Of all surviving works of 18th-Century opulence this is one of the most difficult to even imagine in its former glory. On January 11, 1747, the Prime Minister of Saxony and director of the Meissen porcelain factory hosted a grand dinner in his Dresden Palace when the dessert course arrived with an incredible centrepiece. Count von Brühl had commissioned a working porcelain model of The Triumph of Amphitrite based on a stone fountain by Lorenzo Mattielli which still stands in Brühl’s garden in Dresden Friedrichstadt.
In a letter from 1748, Sir Charles Hanbury Williams described: “I was once at a Dinner where we sat down at one table two hundred and six People … When the dessert was set on, I thought it was the most wonderful thing I ever beheld. I fancyd myself either in a Garden or at the Opera, But I [could] not imagine that I was at Dinner. In the middle of the Table was [a] Fountain … , which ran all the while with Rose-water, and ‘tis said that this Piece alone cost six thousand Thalers.”
The dinner was held to celebrate the royal marriage between the Dauphin, the crown-prince of France, and Princess Maria Josepha of Saxony. The sheer spectacle of this fountain must have been a joy to behold – the scent of rose-water as it shimmered across the shells and the immense craftsmanship in the porcelain with only the guests at table reminding viewers of the small scale like a cultivated Bonsai tree. The engineering of the piece inspires all sorts of questions that make it difficult to picture without a cumbersome reservoir suspended above it and further piping to take away the falling water.
Count Marcolini took over many of Brühl’s official functions after his death including that of director of the Meissen porcelain factory and acquired the incredible table fountain. He restored it using the original moulds and installed it in the orangery of his summer palace with goldfish living in its waters.
In 1870 the surviving fragments passed into the possession of the Victoria and Albert Museum where only the figurines were intact enough to display. The mythical backstory would have been entirely absent – Neptune arrives on a shell-chariot with his bride Amphitrite and flanked by two river gods representing the Nile and Tiber and is thought to be presenting a laurel wreath. The piece also features sea-horse creatures called hippocampi.

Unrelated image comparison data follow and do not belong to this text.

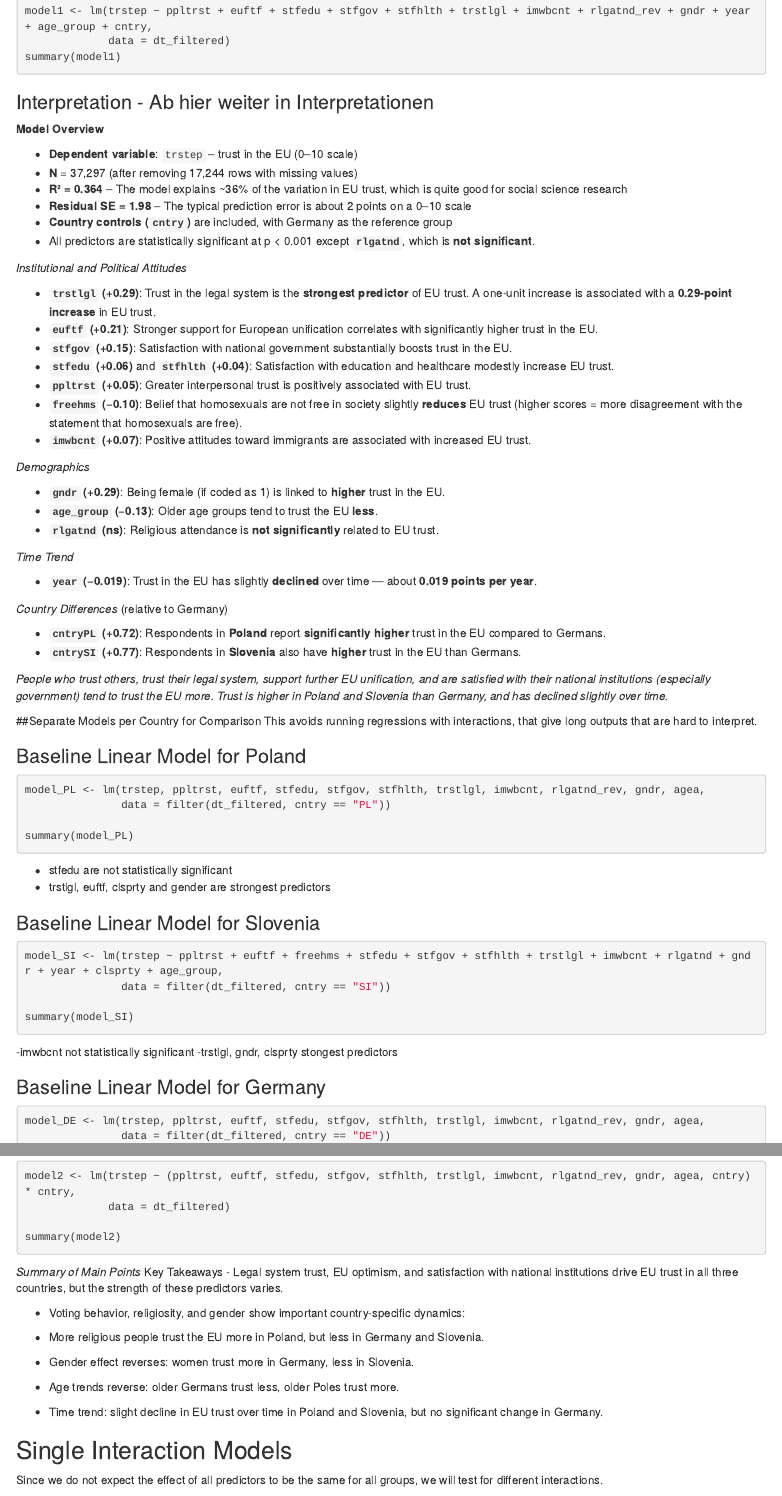
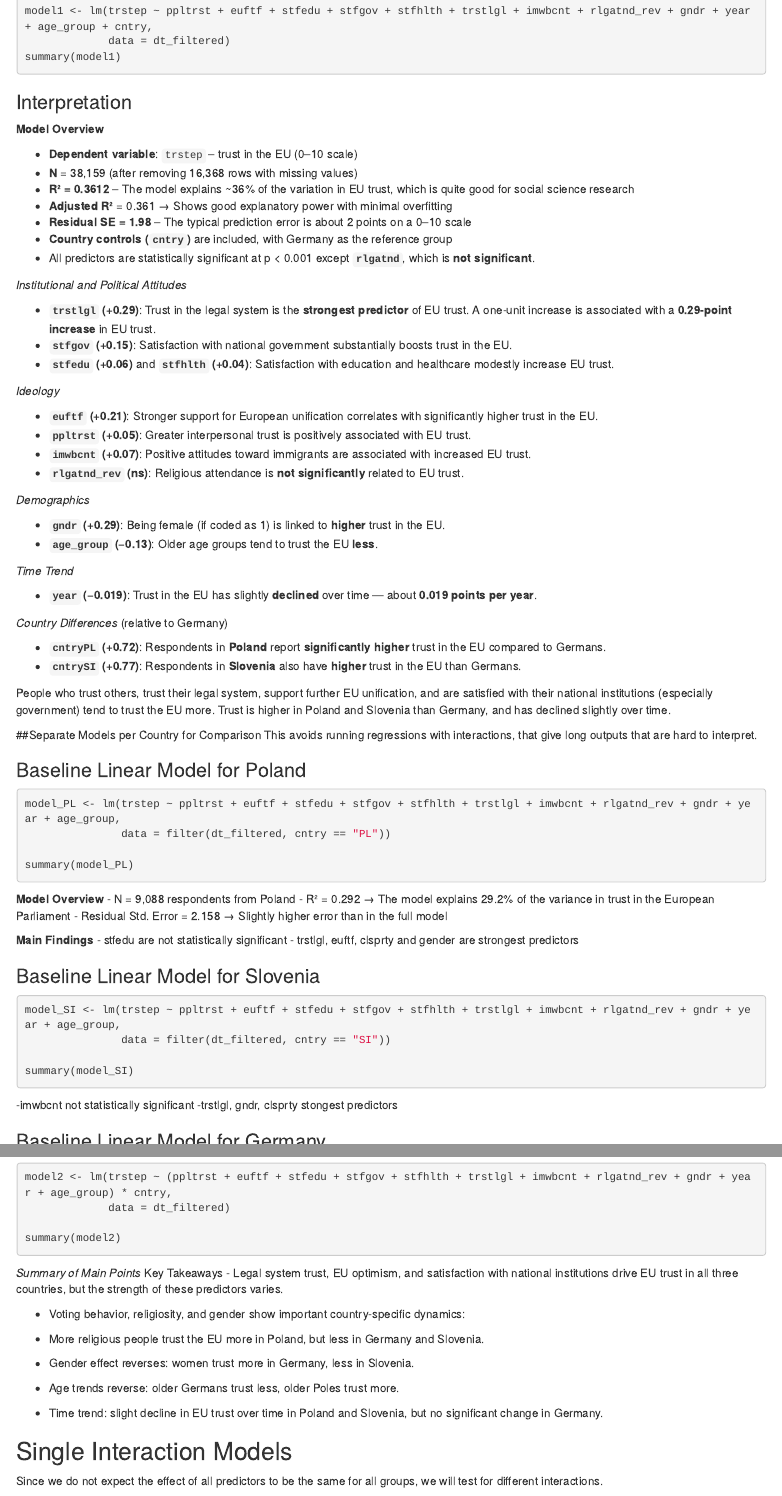
Before and after one commit to MareiLu/ess-study-project, an R Markdown document (ESS_descriptive_statistics_V9.Rmd): the page in a window 1100 px wide, from 14090 px down, and a second part further down, joined at a grey line. Rendered offline with R 4.5, knitr and Pandoc, with nearby package versions; the code chunks are not run, so their results and figures are left out.

Commit message:
Update ESS_descriptive_statistics_V9.Rmd

````diff
--- a/ESS_descriptive_statistics_V9.Rmd
+++ b/ESS_descriptive_statistics_V9.Rmd
@@ -1065,14 +1065,15 @@ summary(model1)
 
 ```
 
-### Interpretation - Ab hier weiter in Interpretationen
+### Interpretation
 
 **Model Overview**
 
 -   **Dependent variable**: `trstep` – trust in the EU (0–10 scale)
--   **N** = 37,297 (after removing 17,244 rows with missing values)
--   **R² = 0.364** – The model explains \~36% of the variation in EU
+-   **N** = 38,159 (after removing 16,368 rows with missing values)
+-   **R² = 0.3612** – The model explains \~36% of the variation in EU
     trust, which is quite good for social science research
+-   **Adjusted R²** = 0.361 → Shows good explanatory power with minimal overfitting
 -   **Residual SE = 1.98** – The typical prediction error is about 2
     points on a 0–10 scale
 -   **Country controls (`cntry`)** are included, with Germany as the
@@ -1085,19 +1086,21 @@ summary(model1)
 -   **`trstlgl` (+0.29)**: Trust in the legal system is the **strongest
     predictor** of EU trust. A one-unit increase is associated with a
     **0.29-point increase** in EU trust.
--   **`euftf` (+0.21)**: Stronger support for European unification
-    correlates with significantly higher trust in the EU.
 -   **`stfgov` (+0.15)**: Satisfaction with national government
     substantially boosts trust in the EU.
 -   **`stfedu` (+0.06)** and **`stfhlth` (+0.04)**: Satisfaction with
     education and healthcare modestly increase EU trust.
+
+*Ideology*
+
+-   **`euftf` (+0.21)**: Stronger support for European unification
+    correlates with significantly higher trust in the EU.
 -   **`ppltrst` (+0.05)**: Greater interpersonal trust is positively
     associated with EU trust.
--   **`freehms` (−0.10)**: Belief that homosexuals are not free in
-    society slightly **reduces** EU trust (higher scores = more
-    disagreement with the statement that homosexuals are free).
 -   **`imwbcnt` (+0.07)**: Positive attitudes toward immigrants are
     associated with increased EU trust.
+-   **`rlgatnd_rev` (ns)**: Religious attendance is **not significantly**
+    related to EU trust.
 
 *Demographics*
 
@@ -1105,8 +1108,6 @@ summary(model1)
     **higher** trust in the EU.
 -   **`age_group` (−0.13)**: Older age groups tend to trust the EU
     **less**.
--   **`rlgatnd` (ns)**: Religious attendance is **not significantly**
-    related to EU trust.
 
 *Time Trend*
 
@@ -1120,10 +1121,10 @@ summary(model1)
 -   **`cntrySI` (+0.77)**: Respondents in **Slovenia** also have
     **higher** trust in the EU than Germans.
 
-*People who trust others, trust their legal system, support further EU
+People who trust others, trust their legal system, support further EU
 unification, and are satisfied with their national institutions
 (especially government) tend to trust the EU more. Trust is higher in
-Poland and Slovenia than Germany, and has declined slightly over time.*
+Poland and Slovenia than Germany, and has declined slightly over time.
 
 ##Separate Models per Country for Comparison This avoids running
 regressions with interactions, that give long outputs that are hard to
@@ -1133,19 +1134,25 @@ interpret.
 ### Baseline Linear Model for Poland
 
 ```{r}
-model_PL <- lm(trstep, ppltrst, euftf, stfedu, stfgov, stfhlth, trstlgl, imwbcnt, rlgatnd_rev, gndr, agea,
+model_PL <- lm(trstep ~ ppltrst + euftf + stfedu + stfgov + stfhlth + trstlgl + imwbcnt + rlgatnd_rev + gndr + year + age_group,
                data = filter(dt_filtered, cntry == "PL"))
 
 summary(model_PL)
 ```
 
+**Model Overview**
+-   N = 9,088 respondents from Poland
+-   R² = 0.292 → The model explains 29.2% of the variance in trust in the European Parliament
+-   Residual Std. Error = 2.158 → Slightly higher error than in the full model
+
+**Main Findings**
 -   stfedu are not statistically significant
 -   trstlgl, euftf, clsprty and gender are strongest predictors
 
 ### Baseline Linear Model for Slovenia
 
 ```{r}
-model_SI <- lm(trstep ~ ppltrst + euftf + freehms + stfedu + stfgov + stfhlth + trstlgl + imwbcnt + rlgatnd + gndr + year + clsprty + age_group,
+model_SI <- lm(trstep ~ ppltrst + euftf + stfedu + stfgov + stfhlth + trstlgl + imwbcnt + rlgatnd_rev + gndr + year + age_group,
                data = filter(dt_filtered, cntry == "SI"))
 
 summary(model_SI)
@@ -1157,7 +1164,7 @@ predictors
 ### Baseline Linear Model for Germany
 
 ```{r}
-model_DE <- lm(trstep, ppltrst, euftf, stfedu, stfgov, stfhlth, trstlgl, imwbcnt, rlgatnd_rev, gndr, agea,
+model_DE <- lm(trstep ~ ppltrst + euftf + stfedu + stfgov + stfhlth + trstlgl + imwbcnt + rlgatnd_rev + gndr + year + age_group,
                data = filter(dt_filtered, cntry == "DE"))
 
 summary(model_DE)
@@ -1175,7 +1182,7 @@ Poland and Slovenia, compared to the reference country Germany
 (baseline).
 
 ```{r}
-model2 <- lm(trstep ~ (ppltrst, euftf, stfedu, stfgov, stfhlth, trstlgl, imwbcnt, rlgatnd_rev, gndr, agea, cntry) * cntry,
+model2 <- lm(trstep ~ (ppltrst + euftf + stfedu + stfgov + stfhlth + trstlgl + imwbcnt + rlgatnd_rev + gndr + year + age_group) * cntry,
              data = dt_filtered)
 
 summary(model2)
````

In 2013 the V&A collaborated with the Royal College of Art to restore the fountain using 3D printing technology. Models were made from scans and used to create moulds so that new parts were created in porcelain rather than traditional conservation materials.
It is now on display in the new Europe 1600-1815 gallery, just feet away from the silk court coat Christine Yoo Millar recreated with digitised embroidery.
Just as the work depicts images of Classical mythology, so too has it followed its own metamorphic story. Once it was a stone fountain in the garden of a great palace which was replicated in minitaure in porcelain and taken to the most unlikely yet decadent setting of a royal feast. From there it became a luxurious furnishing and goldfish bowl and yet it came to the V&A in what sounds little more than a box of broken parts. And yet it was pioneering methods of conservation that allowed art historians to piece together this legendary work that now stands silent in a modest basement room of the V&A.